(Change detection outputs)
——————————

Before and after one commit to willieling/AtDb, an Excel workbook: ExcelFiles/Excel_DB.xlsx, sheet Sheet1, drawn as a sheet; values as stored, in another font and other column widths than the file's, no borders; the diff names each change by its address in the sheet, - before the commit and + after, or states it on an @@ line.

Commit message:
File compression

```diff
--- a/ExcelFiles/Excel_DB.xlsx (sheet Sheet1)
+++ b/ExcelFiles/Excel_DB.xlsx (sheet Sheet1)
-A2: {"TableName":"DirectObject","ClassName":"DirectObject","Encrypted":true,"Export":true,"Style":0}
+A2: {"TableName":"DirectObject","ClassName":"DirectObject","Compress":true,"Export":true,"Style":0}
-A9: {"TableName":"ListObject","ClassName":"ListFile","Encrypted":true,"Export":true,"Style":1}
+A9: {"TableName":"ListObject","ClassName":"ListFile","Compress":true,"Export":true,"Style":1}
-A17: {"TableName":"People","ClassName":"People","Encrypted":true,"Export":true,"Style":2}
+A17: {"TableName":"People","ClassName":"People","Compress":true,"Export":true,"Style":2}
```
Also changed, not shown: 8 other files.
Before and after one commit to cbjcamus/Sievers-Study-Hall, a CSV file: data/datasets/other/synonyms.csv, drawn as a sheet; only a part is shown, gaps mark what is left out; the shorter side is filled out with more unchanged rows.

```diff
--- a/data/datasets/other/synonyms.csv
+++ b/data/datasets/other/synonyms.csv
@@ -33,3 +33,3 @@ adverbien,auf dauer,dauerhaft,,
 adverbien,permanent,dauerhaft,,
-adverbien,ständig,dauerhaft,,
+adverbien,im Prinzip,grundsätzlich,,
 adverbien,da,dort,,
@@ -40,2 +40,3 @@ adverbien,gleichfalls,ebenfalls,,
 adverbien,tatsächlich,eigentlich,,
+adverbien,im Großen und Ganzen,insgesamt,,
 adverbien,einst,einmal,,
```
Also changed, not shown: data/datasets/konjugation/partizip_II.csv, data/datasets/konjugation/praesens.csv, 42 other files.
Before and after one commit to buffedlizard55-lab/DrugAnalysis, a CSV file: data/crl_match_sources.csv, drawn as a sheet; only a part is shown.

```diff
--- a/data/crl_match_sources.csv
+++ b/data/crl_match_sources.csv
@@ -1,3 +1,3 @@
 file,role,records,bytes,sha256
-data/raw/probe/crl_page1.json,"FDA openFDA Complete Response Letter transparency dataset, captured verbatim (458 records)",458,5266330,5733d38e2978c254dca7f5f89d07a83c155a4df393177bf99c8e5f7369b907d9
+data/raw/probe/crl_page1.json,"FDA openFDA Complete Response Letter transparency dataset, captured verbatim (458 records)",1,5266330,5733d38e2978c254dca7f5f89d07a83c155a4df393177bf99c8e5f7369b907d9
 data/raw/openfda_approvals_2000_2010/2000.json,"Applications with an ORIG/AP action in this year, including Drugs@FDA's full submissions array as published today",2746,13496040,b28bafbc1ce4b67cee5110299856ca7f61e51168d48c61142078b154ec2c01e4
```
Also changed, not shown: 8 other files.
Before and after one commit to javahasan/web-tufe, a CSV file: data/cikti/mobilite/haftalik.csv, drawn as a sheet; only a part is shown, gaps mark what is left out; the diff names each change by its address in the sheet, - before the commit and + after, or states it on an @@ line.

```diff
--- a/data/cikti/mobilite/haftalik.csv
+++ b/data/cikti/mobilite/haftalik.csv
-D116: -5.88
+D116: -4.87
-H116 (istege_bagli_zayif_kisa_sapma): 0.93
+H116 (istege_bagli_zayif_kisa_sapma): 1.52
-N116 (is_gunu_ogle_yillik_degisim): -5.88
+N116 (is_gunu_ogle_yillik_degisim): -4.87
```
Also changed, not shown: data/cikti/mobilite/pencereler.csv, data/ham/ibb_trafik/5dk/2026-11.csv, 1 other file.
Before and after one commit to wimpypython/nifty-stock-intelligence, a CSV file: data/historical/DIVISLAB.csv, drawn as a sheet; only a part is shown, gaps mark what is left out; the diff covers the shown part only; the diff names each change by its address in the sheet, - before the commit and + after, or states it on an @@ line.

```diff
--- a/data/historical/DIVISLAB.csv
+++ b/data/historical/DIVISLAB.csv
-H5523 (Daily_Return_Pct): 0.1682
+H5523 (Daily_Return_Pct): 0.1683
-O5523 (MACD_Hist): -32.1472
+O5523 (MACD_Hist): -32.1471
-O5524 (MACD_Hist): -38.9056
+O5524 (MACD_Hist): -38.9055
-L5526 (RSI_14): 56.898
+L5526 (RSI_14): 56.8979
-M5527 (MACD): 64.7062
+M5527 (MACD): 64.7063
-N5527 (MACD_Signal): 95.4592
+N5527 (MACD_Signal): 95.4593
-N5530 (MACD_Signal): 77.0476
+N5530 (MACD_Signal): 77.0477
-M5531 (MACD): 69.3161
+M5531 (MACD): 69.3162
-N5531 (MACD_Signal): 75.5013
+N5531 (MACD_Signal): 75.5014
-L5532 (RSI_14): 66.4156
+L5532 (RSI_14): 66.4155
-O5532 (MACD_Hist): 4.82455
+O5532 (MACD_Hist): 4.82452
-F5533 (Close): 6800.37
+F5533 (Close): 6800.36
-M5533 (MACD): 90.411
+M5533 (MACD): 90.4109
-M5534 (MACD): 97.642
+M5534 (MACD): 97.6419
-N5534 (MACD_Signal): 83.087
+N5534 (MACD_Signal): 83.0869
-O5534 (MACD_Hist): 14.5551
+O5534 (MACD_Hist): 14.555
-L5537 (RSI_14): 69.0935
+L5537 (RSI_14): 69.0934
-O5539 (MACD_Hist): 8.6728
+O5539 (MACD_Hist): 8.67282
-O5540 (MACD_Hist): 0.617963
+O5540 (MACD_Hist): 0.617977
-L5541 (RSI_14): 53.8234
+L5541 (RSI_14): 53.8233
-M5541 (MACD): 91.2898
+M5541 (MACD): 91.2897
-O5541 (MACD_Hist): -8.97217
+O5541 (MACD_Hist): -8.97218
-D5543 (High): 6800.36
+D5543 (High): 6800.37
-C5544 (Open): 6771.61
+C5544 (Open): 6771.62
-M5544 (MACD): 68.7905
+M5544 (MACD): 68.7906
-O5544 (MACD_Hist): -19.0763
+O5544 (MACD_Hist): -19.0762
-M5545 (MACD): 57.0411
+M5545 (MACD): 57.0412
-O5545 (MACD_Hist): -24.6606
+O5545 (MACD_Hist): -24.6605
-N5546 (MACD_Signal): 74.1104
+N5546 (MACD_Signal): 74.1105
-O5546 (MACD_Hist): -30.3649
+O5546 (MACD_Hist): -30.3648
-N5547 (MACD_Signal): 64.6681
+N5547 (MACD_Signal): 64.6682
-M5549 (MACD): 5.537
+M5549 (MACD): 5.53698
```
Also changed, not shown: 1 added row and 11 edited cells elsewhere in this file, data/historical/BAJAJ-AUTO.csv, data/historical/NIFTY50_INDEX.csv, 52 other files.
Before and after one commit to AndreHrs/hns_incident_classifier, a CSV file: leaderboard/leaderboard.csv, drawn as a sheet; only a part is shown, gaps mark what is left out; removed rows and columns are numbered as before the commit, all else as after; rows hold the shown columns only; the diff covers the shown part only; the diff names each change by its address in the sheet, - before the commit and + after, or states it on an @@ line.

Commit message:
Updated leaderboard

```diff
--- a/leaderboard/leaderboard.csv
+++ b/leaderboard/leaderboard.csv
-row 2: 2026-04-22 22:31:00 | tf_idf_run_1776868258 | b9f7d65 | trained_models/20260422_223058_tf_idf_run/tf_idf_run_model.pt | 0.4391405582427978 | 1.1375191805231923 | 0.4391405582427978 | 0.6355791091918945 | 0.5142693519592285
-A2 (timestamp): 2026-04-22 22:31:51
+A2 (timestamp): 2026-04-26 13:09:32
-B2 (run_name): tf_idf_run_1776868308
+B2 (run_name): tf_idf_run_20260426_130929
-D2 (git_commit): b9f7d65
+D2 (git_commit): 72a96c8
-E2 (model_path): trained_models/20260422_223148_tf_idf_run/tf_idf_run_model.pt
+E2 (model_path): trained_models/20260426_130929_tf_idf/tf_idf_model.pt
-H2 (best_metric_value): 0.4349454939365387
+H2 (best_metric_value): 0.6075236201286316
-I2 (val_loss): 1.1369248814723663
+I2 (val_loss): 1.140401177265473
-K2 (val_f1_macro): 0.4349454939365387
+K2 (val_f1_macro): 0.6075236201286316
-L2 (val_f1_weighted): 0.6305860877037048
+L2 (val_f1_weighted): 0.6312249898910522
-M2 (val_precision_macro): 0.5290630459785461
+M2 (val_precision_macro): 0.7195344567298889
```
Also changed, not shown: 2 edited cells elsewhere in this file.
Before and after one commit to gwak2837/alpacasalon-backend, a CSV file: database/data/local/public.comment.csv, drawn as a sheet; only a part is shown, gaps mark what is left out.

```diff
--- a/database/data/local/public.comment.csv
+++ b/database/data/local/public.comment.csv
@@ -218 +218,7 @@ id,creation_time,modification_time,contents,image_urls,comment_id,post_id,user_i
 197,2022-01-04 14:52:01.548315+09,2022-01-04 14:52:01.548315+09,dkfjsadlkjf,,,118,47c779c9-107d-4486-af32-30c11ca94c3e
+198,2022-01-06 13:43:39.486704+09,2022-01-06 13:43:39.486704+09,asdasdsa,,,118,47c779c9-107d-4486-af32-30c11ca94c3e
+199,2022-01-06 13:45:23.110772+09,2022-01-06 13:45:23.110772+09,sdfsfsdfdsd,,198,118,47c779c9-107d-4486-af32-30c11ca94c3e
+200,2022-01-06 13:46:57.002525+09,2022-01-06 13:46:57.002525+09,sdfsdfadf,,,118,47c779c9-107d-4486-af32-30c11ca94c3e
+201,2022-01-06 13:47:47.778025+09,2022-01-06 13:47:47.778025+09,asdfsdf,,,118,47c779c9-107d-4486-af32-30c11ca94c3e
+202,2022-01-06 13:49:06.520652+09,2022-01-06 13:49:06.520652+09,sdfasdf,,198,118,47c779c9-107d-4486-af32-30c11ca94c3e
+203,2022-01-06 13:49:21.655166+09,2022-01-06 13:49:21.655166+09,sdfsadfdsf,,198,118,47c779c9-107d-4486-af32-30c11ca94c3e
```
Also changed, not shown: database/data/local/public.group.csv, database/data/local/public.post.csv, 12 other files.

——————————

**Exercise objective**. Only the lines above that hold "verbatim" are wanted. Show every one of them.

**Written solution**.
-data/raw/probe/crl_page1.json,"FDA openFDA Complete Response Letter transparency dataset, captured verbatim (458 records)",458,5266330,5733d38e2978c254dca7f5f89d07a83c155a4df393177bf99c8e5f7369b907d9
+data/raw/probe/crl_page1.json,"FDA openFDA Complete Response Letter transparency dataset, captured verbatim (458 records)",1,5266330,5733d38e2978c254dca7f5f89d07a83c155a4df393177bf99c8e5f7369b907d9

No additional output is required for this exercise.